For so many survivors of abuse, it became a survival skill to learn not to say no. We are often so fearful of being hurt further that we train ourselves to stop saying no to our abusers. Over time, or even with a single instance of abuse, we grow to fear saying no to other people, too. After seeing the dark side of humanity, after experiencing abuse, we often lose our self-confidence, making it even more difficult for us to say no. Also, especially for those abused as children, we grow to feel an enormous responsibility for others' emotions - that their happiness relies on us. Sometimes, on top of everything else, saying no feels like we're hurting someone else or depriving them of happiness. Often, we end up sacrificing our own wants out of a combination of all of these things.
For many of us, this might have led into unwanted relationships, unwanted sex, possibly even drug or alcohol use because we feel that we must do those things or fear retribution. The instinct to comply is a very, very hard one to shake - as it had indeed become a survival tactic, and saying no feels like you're putting yourself in danger.
But - there are ways to learn to say no, to regain that confidence, while acknowledging why your brain instilled that instinct into you. The best way to start is always to start small. Start by saying no in a relatively safe environment. For example - if you're out eating at a restaurant, say no to extra fries or coleslaw, or say no to lemon in your water. Practice saying no in an environment where the worst consequence is that your water won't be lemony. I know how silly it sounds, but practice it.
When you gain some confidence, try the next step up - say no or 'no thank you' when someone you know offers you a glass of water or something. Move from being in an impersonal place to a personal one, but still, start small. Over time, keep bumping up the level to which you say no (and remember, you can change your mind immediately after you say no if you want to!), until you feel a bit more confident.

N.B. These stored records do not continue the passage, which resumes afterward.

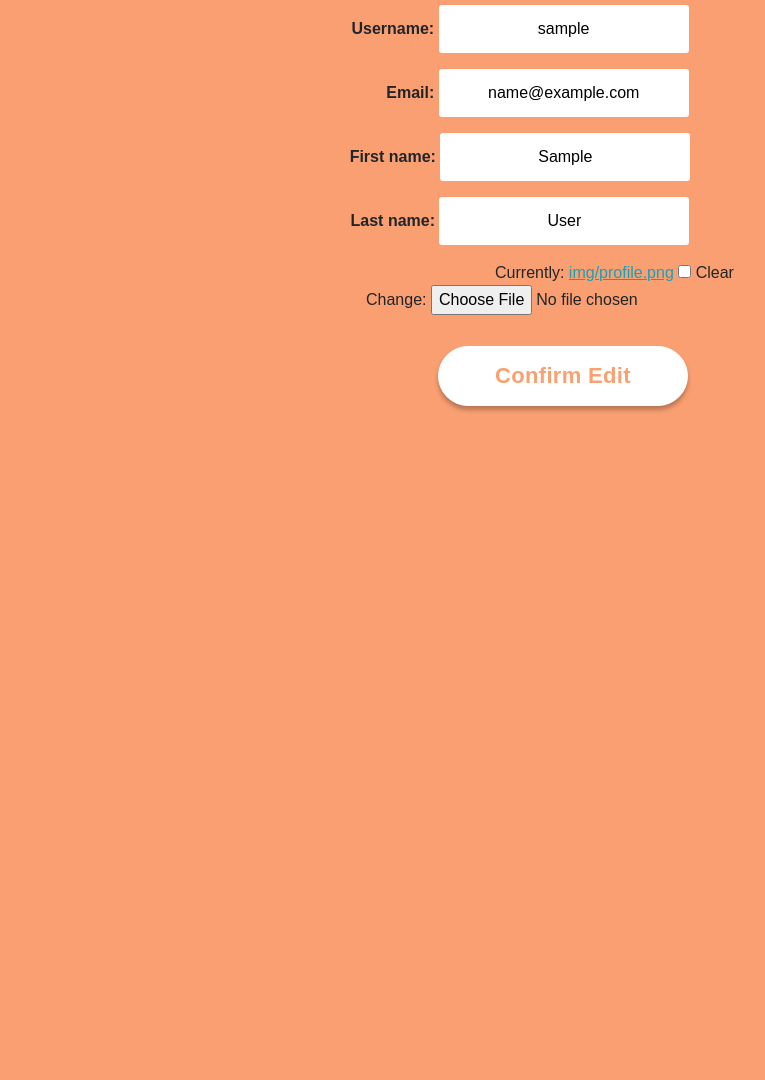
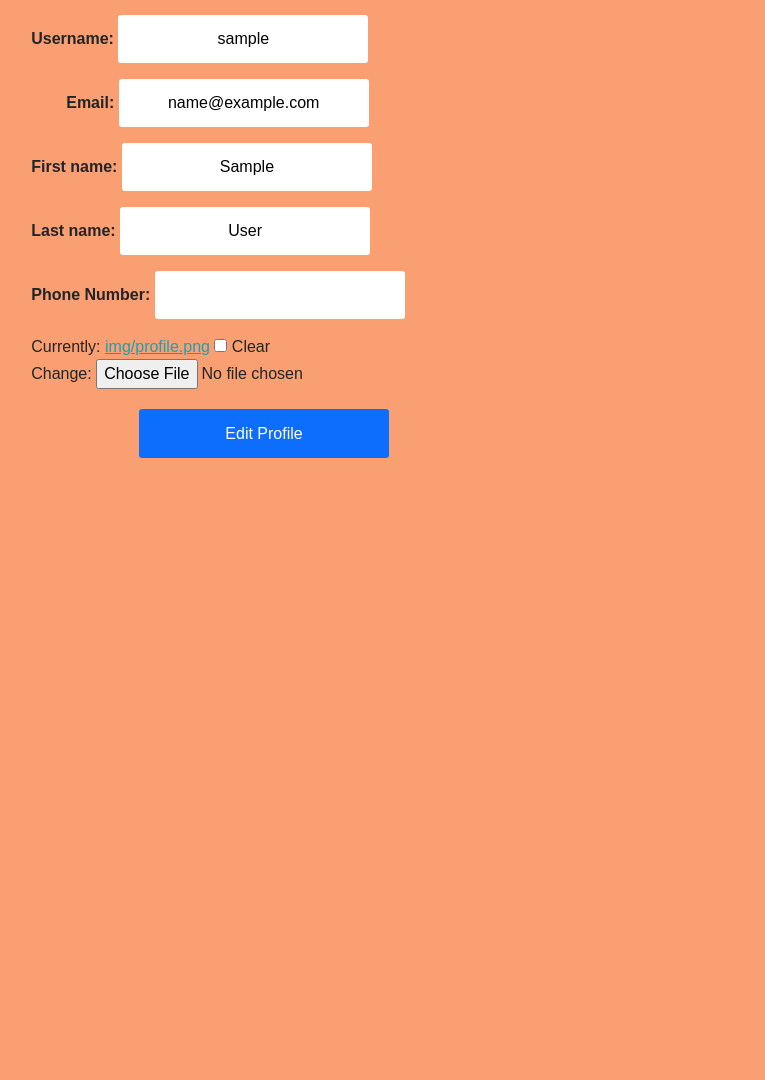
Before and after one commit to SophiaMVaughn/Treeo, a Django app: page /edit_profile/ in a window 1400 px wide. Shown: the part 56-1136 px from the top of the page, without its empty margins (436-1201 px from the left). Run offline with Django 3.2, Linux system fonts and the light colour scheme; the visitor is signed in with stand-in values (Sample User, id 1); parts of the project's set-up code (start-up, migrations or seed data) failed here and were passed over.

Commit message:
Update edit_profile.html

```diff
--- a/templates/users_acc/edit_profile.html
+++ b/templates/users_acc/edit_profile.html
@@ -3,12 +3,14 @@
 <div class="orange">
     <form method="post" enctype="multipart/form-data">
         {% csrf_token %}
-        <div class="profile">
+        <div class="row">
+            <div class="col">
+                <div style="display:inline-block; text-align:left; padding-top: 10px;  padding-right:92px;">
                     <p>
                         <b> {{edit_profile.username.label_tag}} </b>
                         {{edit_profile.username}}
                     </p>
-            <p style="padding-left: 35px;">
+                    <p style="margin-left: 35px;">
                         <b>{{edit_profile.email.label_tag}}</b>
                         {{edit_profile.email}}
                     </p>
@@ -20,13 +22,17 @@
                         <b> {{edit_profile.last_name.label_tag}} </b>
                         {{edit_profile.last_name}}
                     </p>
-            <div class="newProfilePic">
+                    <p>
+                        <b> {{edit_profile.phone_no.label_tag}} </b>
+                        {{edit_profile.phone_no}}
+                    </p>
+                    <p>
                         {{edit_profile.profile_pic}}
-            </div>
-            <div class="button editProfileButtonConfirm">
-                <button type="submit" class="btn btn-primary btn-large btn-block">Confirm Edit</button>
+                    </p>
                 </div>
             </div>
+        </div>
+        <button type="submit" class="btn btn-primary btn-large btn-block">Edit Profile</button>
     </form>
 </div>
 {% endblock content %}
```
Lines whose indentation alone changed are shown as unchanged.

As silly as it sounds, practicing is a great way to build confidence and reclaim some of your rights to your wants and needs.
So this week's questions are:
- Do you have difficulty saying no? If so, what is the hardest thing to say no to?
- Do you fear specific consequences when saying no?
- What are some safe places for you to practice saying no?